    Creation declares the glory of our infinitely creative God, to Whom belongs all praise and glory. Check out creation.com for great articles which give credit where it is due.

  7. Behnaz
    October 6, 2013, 9:17 am

    It was amazing. I really enjoyed reading it.

  8. David Cook
    Newcastleupon Tyne UK
    October 6, 2013, 8:10 am

    Insects evolved well before flowering plants. This is very strange evolutionary behaviour. Is there a clue in the fact that the mantis attracts more insects than the actual plants?

  9. Mirta Montalvo
    NYC
    October 6, 2013, 7:44 am

    Enjoyed reading this article and Ima Ryma’s playful poem.

  10. Celine
    Singapore
    October 6, 2013, 4:31 am

    WOW! What an awesome discovery! Simply amazing there’s ever such an insect that’s both a beauty and yet potentially dangerous predator.

  11. Ima Ryma
    September 26, 2013, 5:45 am

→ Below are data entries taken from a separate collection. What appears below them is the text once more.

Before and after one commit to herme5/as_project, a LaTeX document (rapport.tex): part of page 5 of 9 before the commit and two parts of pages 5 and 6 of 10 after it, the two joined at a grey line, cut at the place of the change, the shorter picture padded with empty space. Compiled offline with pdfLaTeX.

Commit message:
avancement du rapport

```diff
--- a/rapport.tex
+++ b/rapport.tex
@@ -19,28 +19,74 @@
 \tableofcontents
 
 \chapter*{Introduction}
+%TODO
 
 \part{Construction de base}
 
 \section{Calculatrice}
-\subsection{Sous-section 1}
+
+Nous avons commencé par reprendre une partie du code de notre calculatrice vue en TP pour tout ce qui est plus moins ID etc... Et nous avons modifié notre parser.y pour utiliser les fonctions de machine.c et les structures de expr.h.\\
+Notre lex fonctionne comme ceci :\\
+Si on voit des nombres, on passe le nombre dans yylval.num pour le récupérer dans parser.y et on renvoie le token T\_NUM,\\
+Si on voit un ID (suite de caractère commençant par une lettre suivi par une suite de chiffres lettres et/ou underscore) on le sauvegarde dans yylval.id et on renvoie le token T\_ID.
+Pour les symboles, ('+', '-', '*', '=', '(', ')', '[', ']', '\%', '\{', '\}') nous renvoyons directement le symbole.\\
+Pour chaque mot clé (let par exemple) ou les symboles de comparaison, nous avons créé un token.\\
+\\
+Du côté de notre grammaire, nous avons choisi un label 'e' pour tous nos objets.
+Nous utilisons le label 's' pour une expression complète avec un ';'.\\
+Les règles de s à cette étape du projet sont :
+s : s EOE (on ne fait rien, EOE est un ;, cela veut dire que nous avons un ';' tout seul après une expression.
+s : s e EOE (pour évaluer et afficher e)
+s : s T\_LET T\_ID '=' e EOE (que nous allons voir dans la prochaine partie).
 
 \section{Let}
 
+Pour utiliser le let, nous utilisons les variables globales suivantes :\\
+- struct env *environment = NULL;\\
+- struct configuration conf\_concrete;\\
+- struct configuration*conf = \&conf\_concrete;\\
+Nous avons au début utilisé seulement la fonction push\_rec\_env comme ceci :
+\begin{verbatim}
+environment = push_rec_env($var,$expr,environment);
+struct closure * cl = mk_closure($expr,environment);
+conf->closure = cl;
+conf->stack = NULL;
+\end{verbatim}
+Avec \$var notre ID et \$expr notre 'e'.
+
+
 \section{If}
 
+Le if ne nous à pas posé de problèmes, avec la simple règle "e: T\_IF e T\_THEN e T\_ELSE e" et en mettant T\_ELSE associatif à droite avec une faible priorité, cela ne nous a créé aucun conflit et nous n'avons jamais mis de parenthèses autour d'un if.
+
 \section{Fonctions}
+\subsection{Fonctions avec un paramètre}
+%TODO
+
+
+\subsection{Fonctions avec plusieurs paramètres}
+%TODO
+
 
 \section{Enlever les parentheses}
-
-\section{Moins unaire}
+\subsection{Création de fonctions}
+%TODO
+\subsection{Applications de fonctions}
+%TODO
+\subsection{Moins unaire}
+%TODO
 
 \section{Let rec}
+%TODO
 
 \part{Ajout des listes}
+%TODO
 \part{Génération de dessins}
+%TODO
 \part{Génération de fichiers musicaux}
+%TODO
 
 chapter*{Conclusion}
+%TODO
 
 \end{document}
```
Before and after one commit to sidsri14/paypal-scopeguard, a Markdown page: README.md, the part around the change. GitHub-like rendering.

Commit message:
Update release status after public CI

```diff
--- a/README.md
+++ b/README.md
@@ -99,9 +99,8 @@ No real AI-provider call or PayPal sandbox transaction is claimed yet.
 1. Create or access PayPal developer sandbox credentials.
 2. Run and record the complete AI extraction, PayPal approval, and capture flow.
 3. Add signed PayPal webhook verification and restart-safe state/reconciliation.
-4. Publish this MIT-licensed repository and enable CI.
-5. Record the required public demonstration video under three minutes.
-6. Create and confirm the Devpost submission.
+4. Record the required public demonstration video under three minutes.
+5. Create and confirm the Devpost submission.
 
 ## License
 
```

    The orchid mantis – bug or bloom?
    Look closely at my pinkish bod.
    Ah – a flower, quick to assume.
    But then notice details quite odd.
    Not petals, but flattened legs four
    Of an insect that is endowed
    With having a plant like decor,
    For purposed mimicry allowed.
    A predator bird that’s nearby,
    I do not look like yummy meat.
    But I’m attractive to a fly,
    And when it lands, I grab and eat.

    When I’m acting like a flower,
    I do feel such awesome power.